A COMMUNITY group that formed solely for the purpose of creating a modernised visitor centre in Denmark will likely dissolve in the coming weeks after a Shire decision on their proposal “let the industry down”.
Denmark Tourism Incorporation (DTI) formed four months ago after the now-defunct Denmark Visitor Centre shut up shop on July 31.
DTI Operations Manager Beverley Ford said the group asked the Shire of Denmark for a 20-month tenure to launch a new visitor centre, with the goal to create a business model that eventually paid for itself.
However, after an officer recommendation, the Shire was only willing to offer the organisation eight months.
“It was very disappointing. We were concerned there were some misleading points in the wording of the officer recommendation, and we tried to make it clear to the councillors that the whole guts of our proposal was that we wanted to create an attraction in the building and a model of visitor servicing that became self-sustainable,” Ms Ford said.
“That can’t be done in eight months.”
However, Shire of Denmark Acting CEO David Schober said the DTI was asking for much more than 20 months.
“I can categorically say that the proposal [Beverley] provided was a three-year tenure and a three-year option and another three years behind that, so she was asking for nine years in writing to the Shire,” he said.
“[Our offer] wasn’t saying you can only operate for eight months, but it was certainly saying you’ve got it for eight months and then we’ll renegotiate at the March quarter.
“Their proposal was to go for nine years. There was an alternate motion from a councillor that took it from eight months through to 20 months to potentially go through to June 30, 2022 but that was narrowly lost three votes to four.”
Ms Ford said DTI had written to the Shire to reject the offer.
“It is not practical in any way for us to accept it because we would be bound to fail,” she said.

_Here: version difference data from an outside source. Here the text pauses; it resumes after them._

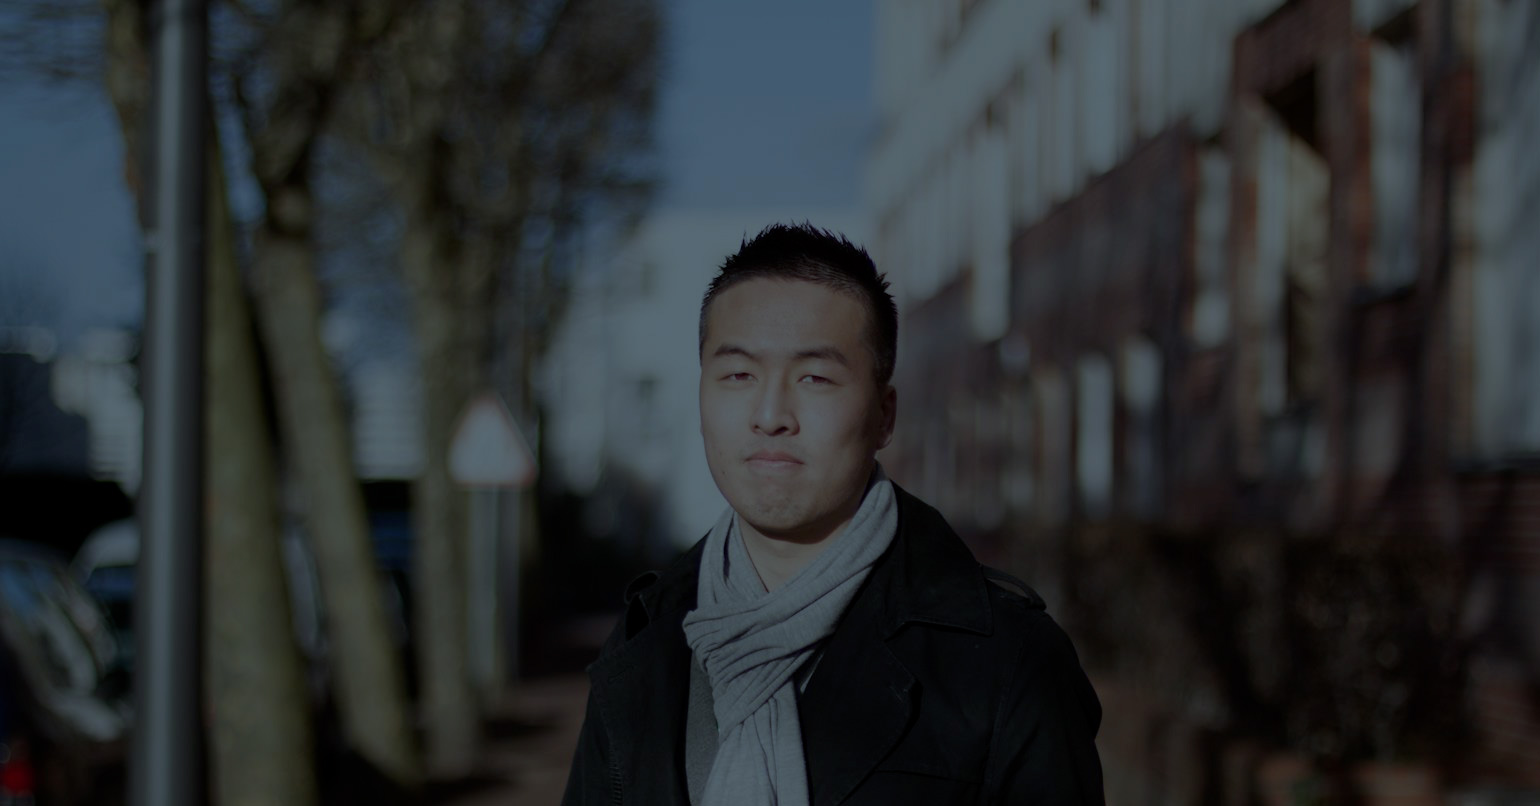
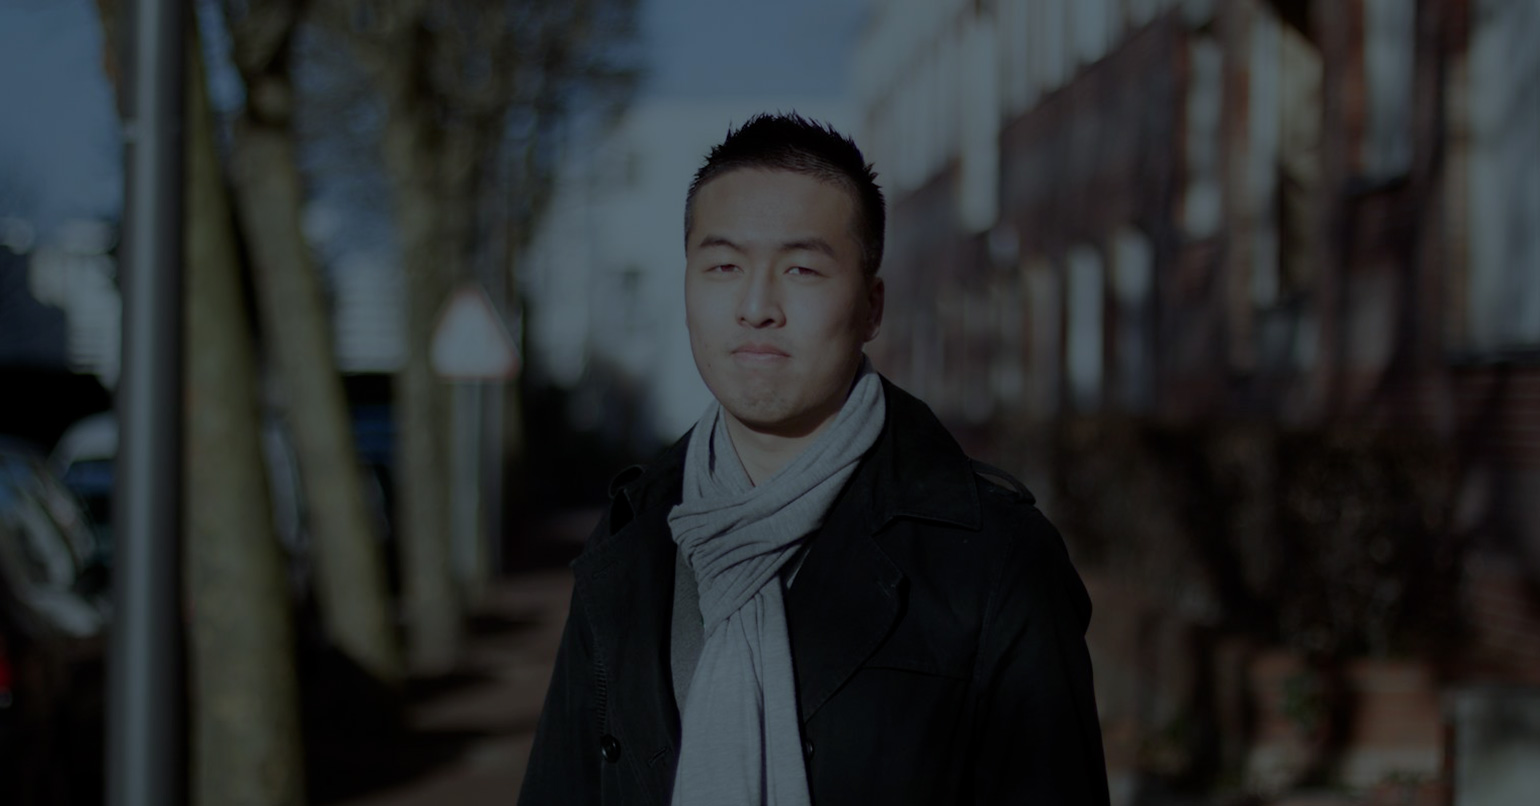
Automatisation import + change splash

diff --git a/app/styles/main.css b/app/styles/main.css
@@ -1,6 +1,3 @@
-@import url(../../bower_components/pure/pure-min.css);
-@import url(../../bower_components/pure/grids-responsive-min.css);
-@import url("//netdna.bootstrapcdn.com/font-awesome/4.0.3/css/font-awesome.css");
 .browsehappy {
   margin: 0.2em 0;
   background: #ccc;
@@ -101,7 +98,8 @@ a.pure-button-primary {
 .home-menu .pure-menu-heading {
   color: white;
   font-weight: 400;
-  font-size: 120%; }
+  font-size: 120%;
+  float: left; }
 
 .home-menu .pure-menu-selected a {
   color: white; }
@@ -130,7 +128,7 @@ a.pure-button-primary {
   height: 88%;
   top: 0;
   left: 0;
-  position: fixed !important; }
+  position: absolute !important; }
 
 .splash {
   /* absolute center .splash within .splash-container */
@@ -138,7 +136,7 @@ a.pure-button-primary {
   height: 50%;
   margin: auto;
   position: absolute;
-  top: 100px;
+  top: 65%;
   left: 0;
   bottom: 0;
   right: 0;
@@ -151,7 +149,7 @@ a.pure-button-primary {
   font-weight: bold;
   color: white;
   border: 3px solid white;
-  padding: 1em 1.6em;
+  padding: 0.5em 0em;
   font-weight: 100;
   border-radius: 5px;
   line-height: 1em; }
@@ -231,7 +229,7 @@ a.pure-button-primary {
   /* We decrease the width of the .splash, since we have more width
   to work with */
   .splash {
-    width: 50%;
+    width: 40%;
     height: 50%; }
 
   .splash-head {

diff --git a/app/styles/main.scss b/app/styles/main.scss
@@ -1,9 +1,5 @@
 // bower:scss
-@import '../../bower_components/pure/pure-min.css';
-@import '../../bower_components/pure/grids-responsive-min.css';
-@import url('//netdna.bootstrapcdn.com/font-awesome/4.0.3/css/font-awesome.css');
 // endbower
-
 
 .browsehappy {
   margin: 0.2em 0;
@@ -123,6 +119,7 @@ a.pure-button-primary {
   color: white;
   font-weight: 400;
   font-size: 120%;
+  float: left;
 }
 
 .home-menu .pure-menu-selected a {
@@ -156,7 +153,7 @@ a.pure-button-primary {
   height: 88%;
   top: 0;
   left: 0;
-  position: fixed !important;
+  position: absolute !important;
 }
 
 .splash {
@@ -165,7 +162,7 @@ a.pure-button-primary {
   height: 50%;
   margin: auto;
   position: absolute;
-  top: 100px; left: 0; bottom: 0; right: 0;
+  top: 65%; left: 0; bottom: 0; right: 0;
   text-align: center;
   text-transform: uppercase;
 }
@@ -176,7 +173,7 @@ a.pure-button-primary {
   font-weight: bold;
   color: white;
   border: 3px solid white;
-  padding: 1em 1.6em;
+  padding: 0.5em 0em;
   font-weight: 100;
   border-radius: 5px;
   line-height: 1em;
@@ -269,7 +266,7 @@ a.pure-button-primary {
   /* We decrease the width of the .splash, since we have more width
   to work with */
   .splash {
-    width: 50%;
+    width: 40%;
     height: 50%;
   }
 

diff --git a/Gruntfile.js b/Gruntfile.js
@@ -55,6 +55,10 @@ module.exports = function (grunt) {
       gruntfile: {
         files: ['Gruntfile.js']
       },
+      less: {
+        files: [ 'bower.json' ],
+        tasks: [ 'exec:bower_install' ]
+      },
       livereload: {
         options: {
           livereload: '<%= connect.options.livereload %>'
@@ -64,6 +68,12 @@ module.exports = function (grunt) {
           '.tmp/styles/{,*/}*.css',
           '<%= yeoman.app %>/images/{,*/}*.{png,jpg,jpeg,gif,webp,svg}'
         ]
+      }
+    },
+    // exec bower install when bower.json changes
+    exec: {
+      bower_install: {
+        cmd: "bower install"
       }
     },
 
@@ -203,7 +213,7 @@ module.exports = function (grunt) {
       },
       sass: {
         src: ['<%= yeoman.app %>/styles/{,*/}*.{scss,sass}'],
-        ignorePath: /(\.\.\/){1,2}bower_components\//
+        ignorePath: /\.\.\.\.\//
       }
     },
 

diff --git a/app/index.html b/app/index.html
@@ -9,6 +9,8 @@
     <!-- build:css(.) styles/vendor.css -->
     <!-- bower:css -->
     <link rel="stylesheet" href="bower_components/pure/pure.css" />
+    <link rel="stylesheet" href="bower_components/pure/grids-responsive-min.css" />
+    <link rel="stylesheet" href="bower_components/font-awesome/css/font-awesome.min.css" />
     <!-- endbower -->
     <!-- endbuild -->
     <!-- build:css(.tmp) styles/main.css -->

“We have written this morning to the CEO and all the councillors that we would not be accepting the eight months.”
Following the disappointing outcome, Ms Ford said it was more than likely that the DTI would no longer exist in the coming months.
“We will most likely dissolve. We’ve got a few bits of action that we’re going to consider taking, then after that I’ll have to find out what is required to dissolve us.
“We feel gutted.”
Mr Schober said in the meantime a tourism strategy for Denmark would be developed to direct the future direction of the industry in the coming years.
“The theme of the meeting was that the tourism strategy was the most important element, and without a dedicated tourism strategy to guide the future use of both the building and tourism as a whole, the councillors ultimately didn’t want to be locked into something into the longer term without understanding everything from a tourism strategy perspective,” he said.
“It’ll be developed by the Shire, we’ll be seeking an expert consultant to work with the community to develop that and then to provide a draft by about March or April next year.
“That will still go forward to provide Council and the community with the Shire’s intentions around tourism.”
Mr Schober said the future of a physical facility is not set in stone. “If it’s the view of experts that a bricks and mortar visitors centre is what’s required then that’s what will be recommended, but equally if the review and community and industry come up with an alternative, then that’s ultimately how council will be guided,” he said.